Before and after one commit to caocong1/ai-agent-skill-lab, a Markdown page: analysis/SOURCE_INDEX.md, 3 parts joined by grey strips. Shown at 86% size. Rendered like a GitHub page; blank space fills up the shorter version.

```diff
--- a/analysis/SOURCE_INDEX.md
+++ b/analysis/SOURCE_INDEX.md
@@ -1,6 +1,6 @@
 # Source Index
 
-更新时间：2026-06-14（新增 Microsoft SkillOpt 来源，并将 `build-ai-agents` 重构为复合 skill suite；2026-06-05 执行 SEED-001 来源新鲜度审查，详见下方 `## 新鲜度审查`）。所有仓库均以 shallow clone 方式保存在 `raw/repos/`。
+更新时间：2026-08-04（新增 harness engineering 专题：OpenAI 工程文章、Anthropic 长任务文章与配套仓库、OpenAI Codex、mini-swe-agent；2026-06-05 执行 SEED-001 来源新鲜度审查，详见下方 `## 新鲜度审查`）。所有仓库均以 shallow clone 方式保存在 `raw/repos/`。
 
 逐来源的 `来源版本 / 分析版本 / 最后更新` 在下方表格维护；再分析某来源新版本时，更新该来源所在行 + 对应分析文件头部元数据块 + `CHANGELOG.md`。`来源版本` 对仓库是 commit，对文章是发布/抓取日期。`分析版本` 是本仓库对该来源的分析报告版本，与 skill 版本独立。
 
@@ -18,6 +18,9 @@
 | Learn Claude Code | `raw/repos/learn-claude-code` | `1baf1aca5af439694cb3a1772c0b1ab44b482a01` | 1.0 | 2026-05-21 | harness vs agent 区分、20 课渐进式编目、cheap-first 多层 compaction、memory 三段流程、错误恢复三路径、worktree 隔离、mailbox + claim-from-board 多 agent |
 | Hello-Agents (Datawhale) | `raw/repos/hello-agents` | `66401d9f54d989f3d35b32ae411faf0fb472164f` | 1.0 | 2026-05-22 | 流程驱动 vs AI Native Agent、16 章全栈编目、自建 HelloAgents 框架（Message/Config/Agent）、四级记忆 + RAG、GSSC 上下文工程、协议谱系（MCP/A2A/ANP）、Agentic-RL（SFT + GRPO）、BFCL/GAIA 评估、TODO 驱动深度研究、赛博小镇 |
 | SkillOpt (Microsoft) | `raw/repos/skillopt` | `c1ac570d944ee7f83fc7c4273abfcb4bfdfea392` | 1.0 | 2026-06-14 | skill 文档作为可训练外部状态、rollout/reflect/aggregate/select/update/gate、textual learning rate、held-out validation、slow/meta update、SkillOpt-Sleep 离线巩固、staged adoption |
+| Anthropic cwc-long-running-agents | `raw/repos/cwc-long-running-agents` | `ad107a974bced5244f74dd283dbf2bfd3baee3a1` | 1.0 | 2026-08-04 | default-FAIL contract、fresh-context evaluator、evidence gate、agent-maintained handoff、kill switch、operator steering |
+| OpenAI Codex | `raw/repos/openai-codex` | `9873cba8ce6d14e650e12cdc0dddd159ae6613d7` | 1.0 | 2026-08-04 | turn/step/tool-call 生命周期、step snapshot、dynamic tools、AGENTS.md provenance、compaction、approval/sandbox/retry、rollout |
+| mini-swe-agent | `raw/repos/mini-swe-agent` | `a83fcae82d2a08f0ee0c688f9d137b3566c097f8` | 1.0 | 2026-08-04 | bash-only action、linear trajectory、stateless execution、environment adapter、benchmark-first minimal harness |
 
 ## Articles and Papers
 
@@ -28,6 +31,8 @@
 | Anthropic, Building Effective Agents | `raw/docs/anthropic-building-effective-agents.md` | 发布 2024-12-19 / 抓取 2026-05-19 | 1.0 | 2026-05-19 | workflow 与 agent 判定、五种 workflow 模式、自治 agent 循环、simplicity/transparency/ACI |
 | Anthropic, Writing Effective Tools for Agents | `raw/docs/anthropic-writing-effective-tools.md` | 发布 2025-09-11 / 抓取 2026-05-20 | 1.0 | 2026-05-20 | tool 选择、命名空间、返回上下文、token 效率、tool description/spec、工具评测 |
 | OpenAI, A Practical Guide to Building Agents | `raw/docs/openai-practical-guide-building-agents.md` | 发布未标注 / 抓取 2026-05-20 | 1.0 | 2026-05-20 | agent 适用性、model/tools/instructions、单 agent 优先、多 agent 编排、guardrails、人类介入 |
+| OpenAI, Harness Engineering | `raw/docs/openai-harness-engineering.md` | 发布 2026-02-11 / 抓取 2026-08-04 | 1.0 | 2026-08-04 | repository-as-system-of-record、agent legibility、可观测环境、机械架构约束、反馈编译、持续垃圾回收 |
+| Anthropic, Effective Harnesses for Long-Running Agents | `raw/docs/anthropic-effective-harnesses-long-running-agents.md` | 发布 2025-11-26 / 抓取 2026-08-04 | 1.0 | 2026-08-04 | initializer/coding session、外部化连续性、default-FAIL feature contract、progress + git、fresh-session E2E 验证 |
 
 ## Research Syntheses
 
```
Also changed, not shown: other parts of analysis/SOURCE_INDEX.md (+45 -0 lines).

## To do
Give the complete listing again, exactly as it appears above.

## Solution for this exercise
Before and after one commit to caocong1/ai-agent-skill-lab, a Markdown page: analysis/SOURCE_INDEX.md, 3 parts joined by grey strips. Shown at 86% size. Rendered like a GitHub page; blank space fills up the shorter version.

```diff
--- a/analysis/SOURCE_INDEX.md
+++ b/analysis/SOURCE_INDEX.md
@@ -1,6 +1,6 @@
 # Source Index
 
-更新时间：2026-06-14（新增 Microsoft SkillOpt 来源，并将 `build-ai-agents` 重构为复合 skill suite；2026-06-05 执行 SEED-001 来源新鲜度审查，详见下方 `## 新鲜度审查`）。所有仓库均以 shallow clone 方式保存在 `raw/repos/`。
+更新时间：2026-08-04（新增 harness engineering 专题：OpenAI 工程文章、Anthropic 长任务文章与配套仓库、OpenAI Codex、mini-swe-agent；2026-06-05 执行 SEED-001 来源新鲜度审查，详见下方 `## 新鲜度审查`）。所有仓库均以 shallow clone 方式保存在 `raw/repos/`。
 
 逐来源的 `来源版本 / 分析版本 / 最后更新` 在下方表格维护；再分析某来源新版本时，更新该来源所在行 + 对应分析文件头部元数据块 + `CHANGELOG.md`。`来源版本` 对仓库是 commit，对文章是发布/抓取日期。`分析版本` 是本仓库对该来源的分析报告版本，与 skill 版本独立。
 
@@ -18,6 +18,9 @@
 | Learn Claude Code | `raw/repos/learn-claude-code` | `1baf1aca5af439694cb3a1772c0b1ab44b482a01` | 1.0 | 2026-05-21 | harness vs agent 区分、20 课渐进式编目、cheap-first 多层 compaction、memory 三段流程、错误恢复三路径、worktree 隔离、mailbox + claim-from-board 多 agent |
 | Hello-Agents (Datawhale) | `raw/repos/hello-agents` | `66401d9f54d989f3d35b32ae411faf0fb472164f` | 1.0 | 2026-05-22 | 流程驱动 vs AI Native Agent、16 章全栈编目、自建 HelloAgents 框架（Message/Config/Agent）、四级记忆 + RAG、GSSC 上下文工程、协议谱系（MCP/A2A/ANP）、Agentic-RL（SFT + GRPO）、BFCL/GAIA 评估、TODO 驱动深度研究、赛博小镇 |
 | SkillOpt (Microsoft) | `raw/repos/skillopt` | `c1ac570d944ee7f83fc7c4273abfcb4bfdfea392` | 1.0 | 2026-06-14 | skill 文档作为可训练外部状态、rollout/reflect/aggregate/select/update/gate、textual learning rate、held-out validation、slow/meta update、SkillOpt-Sleep 离线巩固、staged adoption |
+| Anthropic cwc-long-running-agents | `raw/repos/cwc-long-running-agents` | `ad107a974bced5244f74dd283dbf2bfd3baee3a1` | 1.0 | 2026-08-04 | default-FAIL contract、fresh-context evaluator、evidence gate、agent-maintained handoff、kill switch、operator steering |
+| OpenAI Codex | `raw/repos/openai-codex` | `9873cba8ce6d14e650e12cdc0dddd159ae6613d7` | 1.0 | 2026-08-04 | turn/step/tool-call 生命周期、step snapshot、dynamic tools、AGENTS.md provenance、compaction、approval/sandbox/retry、rollout |
+| mini-swe-agent | `raw/repos/mini-swe-agent` | `a83fcae82d2a08f0ee0c688f9d137b3566c097f8` | 1.0 | 2026-08-04 | bash-only action、linear trajectory、stateless execution、environment adapter、benchmark-first minimal harness |
 
 ## Articles and Papers
 
@@ -28,6 +31,8 @@
 | Anthropic, Building Effective Agents | `raw/docs/anthropic-building-effective-agents.md` | 发布 2024-12-19 / 抓取 2026-05-19 | 1.0 | 2026-05-19 | workflow 与 agent 判定、五种 workflow 模式、自治 agent 循环、simplicity/transparency/ACI |
 | Anthropic, Writing Effective Tools for Agents | `raw/docs/anthropic-writing-effective-tools.md` | 发布 2025-09-11 / 抓取 2026-05-20 | 1.0 | 2026-05-20 | tool 选择、命名空间、返回上下文、token 效率、tool description/spec、工具评测 |
 | OpenAI, A Practical Guide to Building Agents | `raw/docs/openai-practical-guide-building-agents.md` | 发布未标注 / 抓取 2026-05-20 | 1.0 | 2026-05-20 | agent 适用性、model/tools/instructions、单 agent 优先、多 agent 编排、guardrails、人类介入 |
+| OpenAI, Harness Engineering | `raw/docs/openai-harness-engineering.md` | 发布 2026-02-11 / 抓取 2026-08-04 | 1.0 | 2026-08-04 | repository-as-system-of-record、agent legibility、可观测环境、机械架构约束、反馈编译、持续垃圾回收 |
+| Anthropic, Effective Harnesses for Long-Running Agents | `raw/docs/anthropic-effective-harnesses-long-running-agents.md` | 发布 2025-11-26 / 抓取 2026-08-04 | 1.0 | 2026-08-04 | initializer/coding session、外部化连续性、default-FAIL feature contract、progress + git、fresh-session E2E 验证 |
 
 ## Research Syntheses
 
```
Also changed, not shown: other parts of analysis/SOURCE_INDEX.md (+45 -0 lines).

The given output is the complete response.